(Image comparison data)
Segment Open

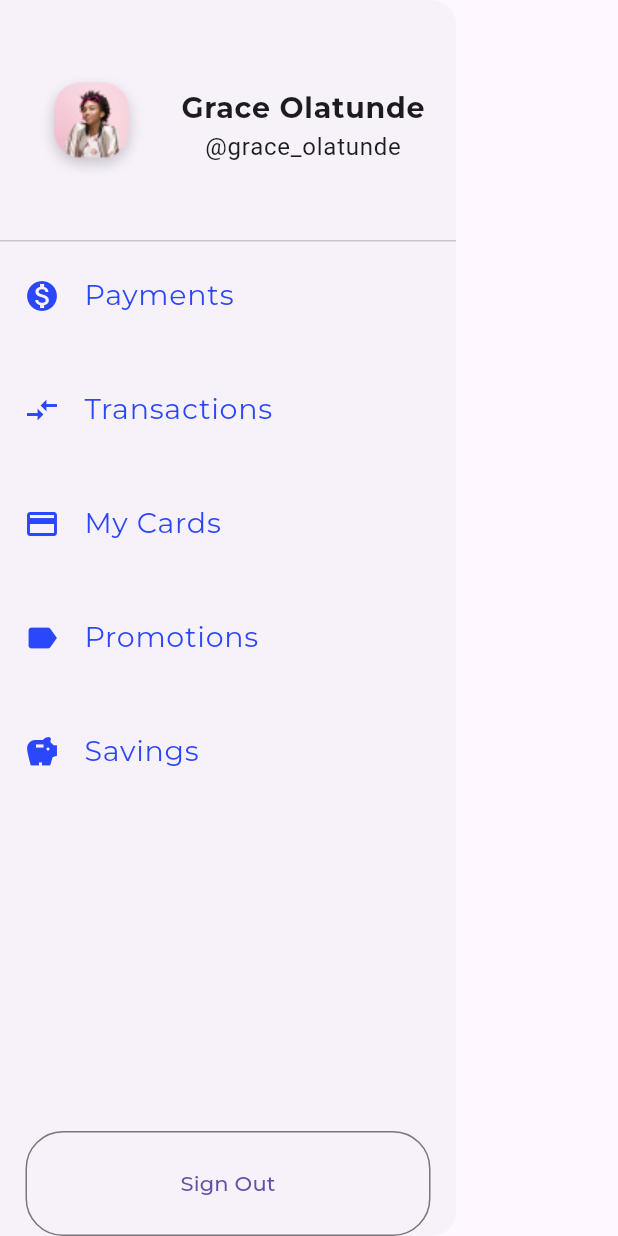
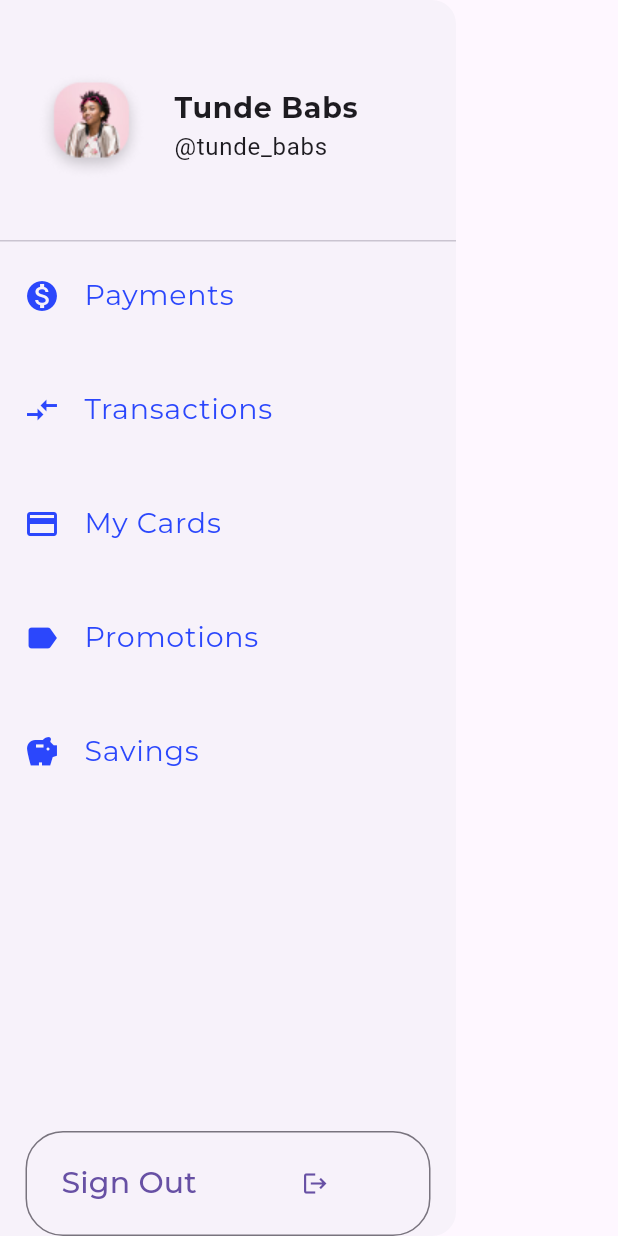
Before and after one commit to Lurk12/Money-app, a Flutter app: the NavDrawer widget shown alone on an empty page, opened directly, on a phone screen of 412 x 824 dp. Run offline on Flutter 3.47's test engine with Material 3 defaults, Android fonts, the light colour scheme and no system bars; our stand-ins replace flutter_otp_text_field, google_fonts, image_picker, smooth_page_indicator.

Commit message:
drawer button and username

```diff
--- a/lib/widget/sidemenu.dart
+++ b/lib/widget/sidemenu.dart
@@ -27,15 +27,21 @@ class NavDrawer extends StatelessWidget {
                         child: Column(
                           mainAxisAlignment: MainAxisAlignment.center,
                           children: [
-                            Text(
-                              'Grace Olatunde',
-                              style: GoogleFonts.montserrat(
-                                  fontSize: 19, fontWeight: FontWeight.bold),
-                              overflow: TextOverflow.ellipsis,
+                            Align(
+                              alignment: Alignment.centerLeft,
+                              child: Text(
+                                'Tunde Babs',
+                                style: GoogleFonts.montserrat(
+                                    fontSize: 19, fontWeight: FontWeight.bold),
+                                overflow: TextOverflow.ellipsis,
+                              ),
                             ),
-                            const Text(
-                              '@grace_olatunde',
-                              overflow: TextOverflow.ellipsis,
+                            Align(
+                              alignment: Alignment.centerLeft,
+                              child: const Text(
+                                '@tunde_babs',
+                                overflow: TextOverflow.ellipsis,
+                              ),
                             )
                           ],
                         ),
@@ -143,12 +149,23 @@ class NavDrawer extends StatelessWidget {
           OutlinedButton(
             onPressed: () {},
             style: OutlinedButton.styleFrom(
-              shape: RoundedRectangleBorder(borderRadius: BorderRadius.circular(25)),
-              fixedSize: const Size(270, 70)
+                shape: RoundedRectangleBorder(
+                    borderRadius: BorderRadius.circular(25)),
+                fixedSize: const Size(270, 70)),
+            child: Row(
+              children: [
+                Text(
+                  'Sign Out',
+                  style: GoogleFonts.montserrat(
+                    fontSize: 20
+                  ),
+                ),
+                const SizedBox(
+                  width: 70,
+                ),
+                Icon(Icons.logout)
+              ],
             ),
-            child: Text('Sign Out', style: GoogleFonts.montserrat(
-
-            ),),
           )
         ],
       ),
```
Also changed, not shown: lib/screens/dashboard.dart (+31 -8 lines).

Segment Closed

I'd like the data above duplicated exactly, with no pictures included.

Before and after one commit to Lurk12/Money-app, a Flutter app: the NavDrawer widget shown alone on an empty page, opened directly, on a phone screen of 412 x 824 dp. Run offline on Flutter 3.47's test engine with Material 3 defaults, Android fonts, the light colour scheme and no system bars; our stand-ins replace flutter_otp_text_field, google_fonts, image_picker, smooth_page_indicator.

Commit message:
drawer button and username

```diff
--- a/lib/widget/sidemenu.dart
+++ b/lib/widget/sidemenu.dart
@@ -27,15 +27,21 @@ class NavDrawer extends StatelessWidget {
                         child: Column(
                           mainAxisAlignment: MainAxisAlignment.center,
                           children: [
-                            Text(
-                              'Grace Olatunde',
-                              style: GoogleFonts.montserrat(
-                                  fontSize: 19, fontWeight: FontWeight.bold),
-                              overflow: TextOverflow.ellipsis,
+                            Align(
+                              alignment: Alignment.centerLeft,
+                              child: Text(
+                                'Tunde Babs',
+                                style: GoogleFonts.montserrat(
+                                    fontSize: 19, fontWeight: FontWeight.bold),
+                                overflow: TextOverflow.ellipsis,
+                              ),
                             ),
-                            const Text(
-                              '@grace_olatunde',
-                              overflow: TextOverflow.ellipsis,
+                            Align(
+                              alignment: Alignment.centerLeft,
+                              child: const Text(
+                                '@tunde_babs',
+                                overflow: TextOverflow.ellipsis,
+                              ),
                             )
                           ],
                         ),
@@ -143,12 +149,23 @@ class NavDrawer extends StatelessWidget {
           OutlinedButton(
             onPressed: () {},
             style: OutlinedButton.styleFrom(
-              shape: RoundedRectangleBorder(borderRadius: BorderRadius.circular(25)),
-              fixedSize: const Size(270, 70)
+                shape: RoundedRectangleBorder(
+                    borderRadius: BorderRadius.circular(25)),
+                fixedSize: const Size(270, 70)),
+            child: Row(
+              children: [
+                Text(
+                  'Sign Out',
+                  style: GoogleFonts.montserrat(
+                    fontSize: 20
+                  ),
+                ),
+                const SizedBox(
+                  width: 70,
+                ),
+                Icon(Icons.logout)
+              ],
             ),
-            child: Text('Sign Out', style: GoogleFonts.montserrat(
-
-            ),),
           )
         ],
       ),
```
Also changed, not shown: lib/screens/dashboard.dart (+31 -8 lines).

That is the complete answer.